‘Menace II Society’ Criterion Collection Blu-Ray Review
Graduating from making short films and music videos, the Hughes Brothers (twins Albert and Allen) made their first feature film ‘Menace II Society’ when they were just 20-years-old. This brutal fable about inner-city violence, and what it means to be young and black in America has been given an absolutely stunning 4K release by the Criterion Collection. Without a doubt, one of the best image restorations I have ever seen.
The film follows Kaydee “Caine” (Tyrin Turner), a young man from the Watts neighbourhood of South Central LA. Caine was born into the life: his dad was a drug dealer, his mother an addict, and they died when he was still a kid. Having just left high school, Caine is now part of a crew, slinging dope, partying, hustling, and more than happy to pull the trigger on anyone who crosses them.
Torn between his blind loyalty to the street, and the more positive influences in his life—namely Ronnie (Jada Pinkett) and her young son Anthony—Caine wants to make a better life for himself, but doesn’t know how. This is a world of systemic racism, police brutality, economic oppression, and generational violence. Caine was taught how to hold a gun when he was five-years-old. He passes this knowledge on to Anthony.
In the staggering opening scene, Caine and his friend O-Dog (Larenze Tate) go to a Korean owned liquor store to buy beer. One of the owners keeps lurking close to them, expecting them to try and steal something. When the shopkeeper behind the counter says the wrong thing, O-Dog shoots them both, robs the till, and takes the security video before leaving. It’s hard to make a clean break when one of your best friends keeps getting wasted and showing everyone the video of a murder he committed, which you are in.
It’s such a cliché nowadays to say that something is still relevant today. But here we are again, 28-years-later from when ‘Menace II Society’ was first released. Time has moved on but, has anything really changed. Gun violence remains at epidemic levels, and the cheapness afforded to black life continues to haunt America. The Hughes Brothers ruthlessly unsentimental debut film captured it all here almost 30-years-ago, with bristling anger and authenticity.
There’s a brash energy to the filmmaking, which feels completely uncompromised. Shocking and realistically violent, the film was briefly caught up in the political nonsense here in the UK, where several films were banned from video release. The realism however is heightened by Lisa Rinzler’s gorgeous and evocative cinematography. Throw in a pounding hip-hop soundtrack, killer performances, razor sharp editing, and one of the coolest single scene cameos ever—courtesy of the great Bill Duke—and you have got a seriously good film on your hands.

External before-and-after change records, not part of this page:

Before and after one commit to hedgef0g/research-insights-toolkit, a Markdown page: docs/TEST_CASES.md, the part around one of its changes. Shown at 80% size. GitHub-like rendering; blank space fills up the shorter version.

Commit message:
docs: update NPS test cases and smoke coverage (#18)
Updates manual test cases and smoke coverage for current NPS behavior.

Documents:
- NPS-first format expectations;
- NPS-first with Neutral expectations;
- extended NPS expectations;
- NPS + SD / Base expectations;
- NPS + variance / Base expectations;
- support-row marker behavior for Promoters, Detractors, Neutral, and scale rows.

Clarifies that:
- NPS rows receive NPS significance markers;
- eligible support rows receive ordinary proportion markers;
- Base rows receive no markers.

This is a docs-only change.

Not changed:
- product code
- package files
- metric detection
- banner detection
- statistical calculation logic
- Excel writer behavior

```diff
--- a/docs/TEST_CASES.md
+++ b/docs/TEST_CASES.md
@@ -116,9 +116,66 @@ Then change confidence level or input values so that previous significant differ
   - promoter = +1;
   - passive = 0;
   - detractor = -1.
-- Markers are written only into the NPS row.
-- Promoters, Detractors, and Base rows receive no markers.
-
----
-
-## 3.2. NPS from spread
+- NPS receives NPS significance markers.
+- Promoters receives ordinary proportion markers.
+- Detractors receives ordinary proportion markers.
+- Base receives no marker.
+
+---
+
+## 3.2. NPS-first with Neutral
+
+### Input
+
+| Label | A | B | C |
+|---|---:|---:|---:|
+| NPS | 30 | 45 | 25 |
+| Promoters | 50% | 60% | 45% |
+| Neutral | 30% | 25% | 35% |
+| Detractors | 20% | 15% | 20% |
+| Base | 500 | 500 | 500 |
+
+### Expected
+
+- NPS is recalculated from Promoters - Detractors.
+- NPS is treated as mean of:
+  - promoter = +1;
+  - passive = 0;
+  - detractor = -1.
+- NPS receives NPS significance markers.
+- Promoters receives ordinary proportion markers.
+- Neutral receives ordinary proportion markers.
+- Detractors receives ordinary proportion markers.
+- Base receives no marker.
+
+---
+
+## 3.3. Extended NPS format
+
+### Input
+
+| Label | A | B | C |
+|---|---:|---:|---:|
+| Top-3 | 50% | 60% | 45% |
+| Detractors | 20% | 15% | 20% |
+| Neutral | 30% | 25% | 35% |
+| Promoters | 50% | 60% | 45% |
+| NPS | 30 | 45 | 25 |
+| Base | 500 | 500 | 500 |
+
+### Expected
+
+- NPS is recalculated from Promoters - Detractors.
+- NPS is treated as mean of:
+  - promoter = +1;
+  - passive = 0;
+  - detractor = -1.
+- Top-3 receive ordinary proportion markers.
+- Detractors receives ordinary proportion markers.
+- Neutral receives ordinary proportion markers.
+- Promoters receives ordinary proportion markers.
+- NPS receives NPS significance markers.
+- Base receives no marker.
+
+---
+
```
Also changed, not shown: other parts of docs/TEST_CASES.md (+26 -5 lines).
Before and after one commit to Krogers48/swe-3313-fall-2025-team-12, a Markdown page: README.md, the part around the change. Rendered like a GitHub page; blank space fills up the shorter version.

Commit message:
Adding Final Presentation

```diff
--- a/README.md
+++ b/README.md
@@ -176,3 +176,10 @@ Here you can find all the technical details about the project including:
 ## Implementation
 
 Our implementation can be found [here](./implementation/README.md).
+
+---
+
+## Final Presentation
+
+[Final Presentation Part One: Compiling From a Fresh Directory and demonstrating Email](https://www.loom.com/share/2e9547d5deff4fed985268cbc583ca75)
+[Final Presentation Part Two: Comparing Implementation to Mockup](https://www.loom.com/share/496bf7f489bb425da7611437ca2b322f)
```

Speaking of things which are seriously good, this is a phenomenal home entertainment release. Fans of physical media will want to buy this for the gorgeous cut-out slip case alone, but there’s still plenty more to enjoy on the disc. There are two audio commentaries with Albert and Allen Hughes, recorded in 1993 for the original Criterion laserdisc release.
‘Capturing Youth’ is a brand-new conversation between co-director Albert Hughes and screenwriter Tyger Williams, moderated by critic Elvis Mitchell. This is a fascinating discussion, and covers a lot of ground, including the main influences on ‘Menace II Society’, the comparisons with ‘Boyz n the Hood’ – “Boyz was hopeful, this is nihilistic” – and the intended audience for the film, “we made this movie for white people. Black people know this.”
‘Trust and Collaboration’ is another new conversation, this time with Allen Hughes and actor Bill Duke. This is another great discussion, and goes in depth on Duke’s legendary cameo, and the stunning camerawork. Speaking of cameras, next up on the disc is a select scene commentary with director of photography Lisa Rinzler. She talks about how she used expressionistic light to bring energy to certain scenes.
‘Gangsta Vision’ is a 2009 documentary about the making of the film. the Hughes Brothers talks about the racial, social, and historical context in which the film is set. This programme also covers the development of the script, the shooting of the film, and features interviews with some of the cast.
There’s also a ten-minute interview with the Hughes Brothers from 1993, two deleted scenes, a short storyboard to film comparison clip, and the 2Pac video (directed by the Hughes Brothers) for ‘Brenda’s Got a Baby’ that was instrumental in convincing New Line Cinema that the young directors were ready to move into features. Finally, there is the trailer, and a fold out insert with an essay by film critic Craig D. Lindsey.